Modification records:
________________________________________

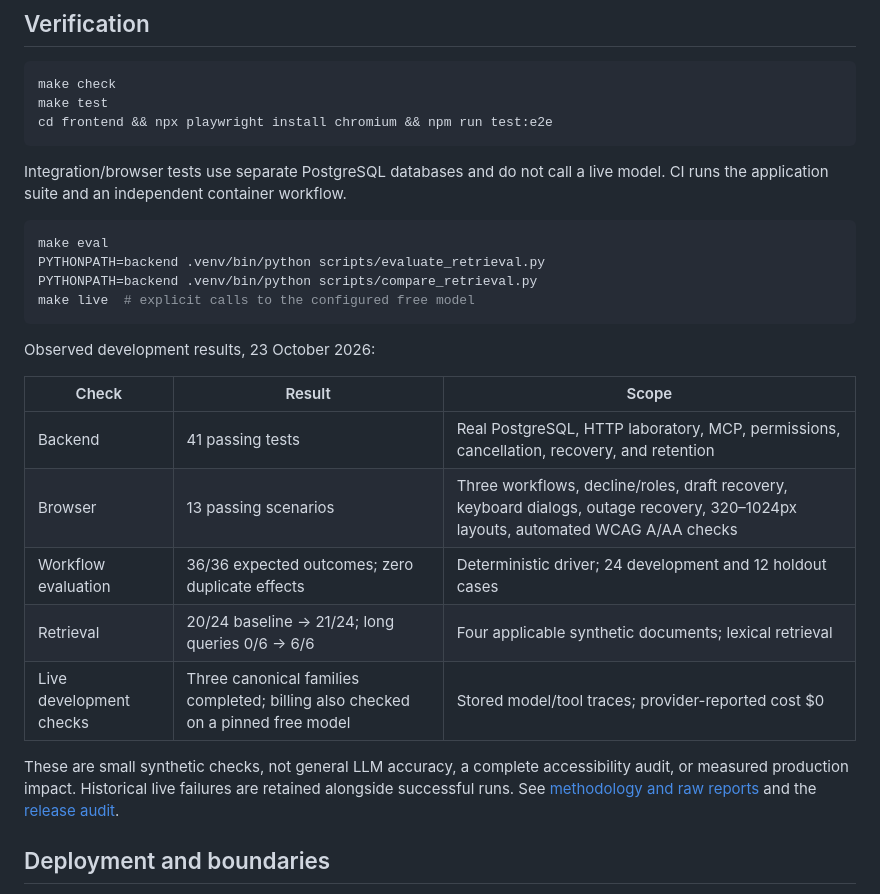
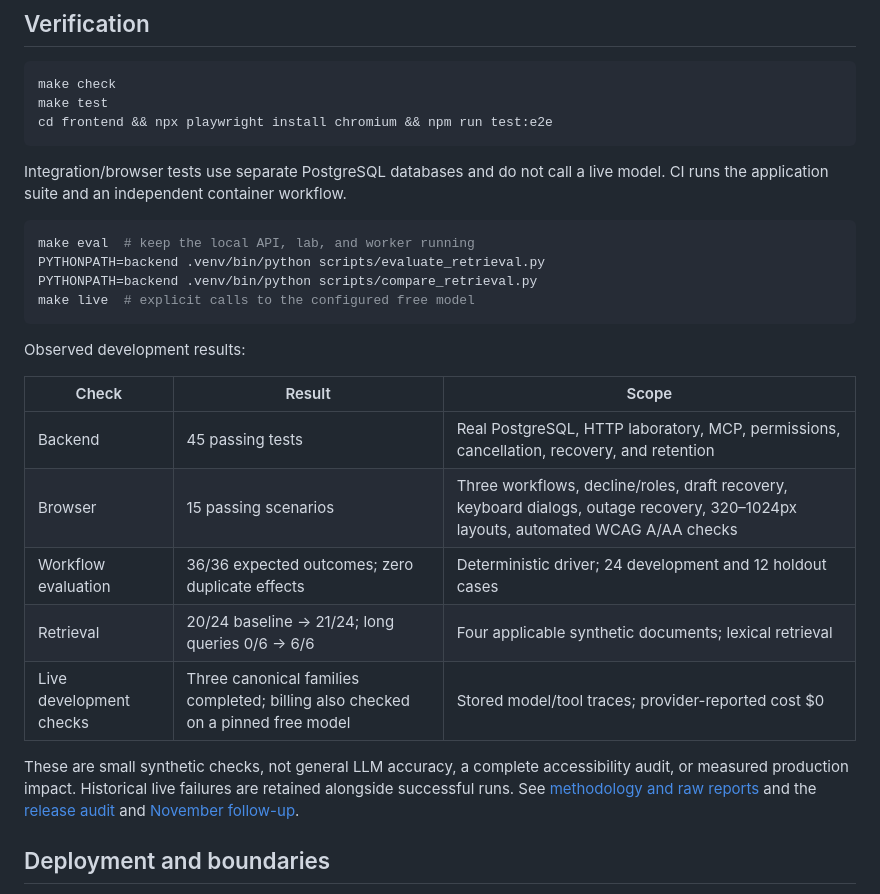
Before and after one commit to EshkirenokCode/S-AI-pport, a Markdown page: README.md, the part around the change. GitHub-like rendering.

Commit message:
Harden demo recovery and polish ticket workflows

````diff
--- a/README.md
+++ b/README.md
@@ -85,23 +85,23 @@ cd frontend && npx playwright install chromium && npm run test:e2e
 Integration/browser tests use separate PostgreSQL databases and do not call a live model. CI runs the application suite and an independent container workflow.
 
 ```sh
-make eval
+make eval  # keep the local API, lab, and worker running
 PYTHONPATH=backend .venv/bin/python scripts/evaluate_retrieval.py
 PYTHONPATH=backend .venv/bin/python scripts/compare_retrieval.py
 make live  # explicit calls to the configured free model
 ```
 
-Observed development results, 23 October 2026:
+Observed development results:
 
 | Check | Result | Scope |
 | --- | --- | --- |
-| Backend | 41 passing tests | Real PostgreSQL, HTTP laboratory, MCP, permissions, cancellation, recovery, and retention |
-| Browser | 13 passing scenarios | Three workflows, decline/roles, draft recovery, keyboard dialogs, outage recovery, 320–1024px layouts, automated WCAG A/AA checks |
+| Backend | 45 passing tests | Real PostgreSQL, HTTP laboratory, MCP, permissions, cancellation, recovery, and retention |
+| Browser | 15 passing scenarios | Three workflows, decline/roles, draft recovery, keyboard dialogs, outage recovery, 320–1024px layouts, automated WCAG A/AA checks |
 | Workflow evaluation | 36/36 expected outcomes; zero duplicate effects | Deterministic driver; 24 development and 12 holdout cases |
 | Retrieval | 20/24 baseline → 21/24; long queries 0/6 → 6/6 | Four applicable synthetic documents; lexical retrieval |
 | Live development checks | Three canonical families completed; billing also checked on a pinned free model | Stored model/tool traces; provider-reported cost $0 |
 
-These are small synthetic checks, not general LLM accuracy, a complete accessibility audit, or measured production impact. Historical live failures are retained alongside successful runs. See [methodology and raw reports](docs/evaluations.md) and the [release audit](docs/release-audit.md).
+These are small synthetic checks, not general LLM accuracy, a complete accessibility audit, or measured production impact. Historical live failures are retained alongside successful runs. See [methodology and raw reports](docs/evaluations.md) and the [release audit](docs/release-audit.md) and [November follow-up](docs/audit-2026-11-15.md).
 
 ## Deployment and boundaries
 
````
Also changed, not shown: docs/audit-2026-11-15.md (added, +31 -0 lines), docs/limitations.md (+1 -1 lines), docs/operations.md (+1 -1 lines), docs/media/approval.png, docs/media/mobile.png, docs/media/repair-verified.png, docs/media/workspace.png, 9 other files.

________________________________________

◆ **Task to complete**:
Scan the data above; copy every line where "Three" appears.

◆ **Your solution**:
-| Browser | 13 passing scenarios | Three workflows, decline/roles, draft recovery, keyboard dialogs, outage recovery, 320–1024px layouts, automated WCAG A/AA checks |
+| Browser | 15 passing scenarios | Three workflows, decline/roles, draft recovery, keyboard dialogs, outage recovery, 320–1024px layouts, automated WCAG A/AA checks |
 | Live development checks | Three canonical families completed; billing also checked on a pinned free model | Stored model/tool traces; provider-reported cost $0 |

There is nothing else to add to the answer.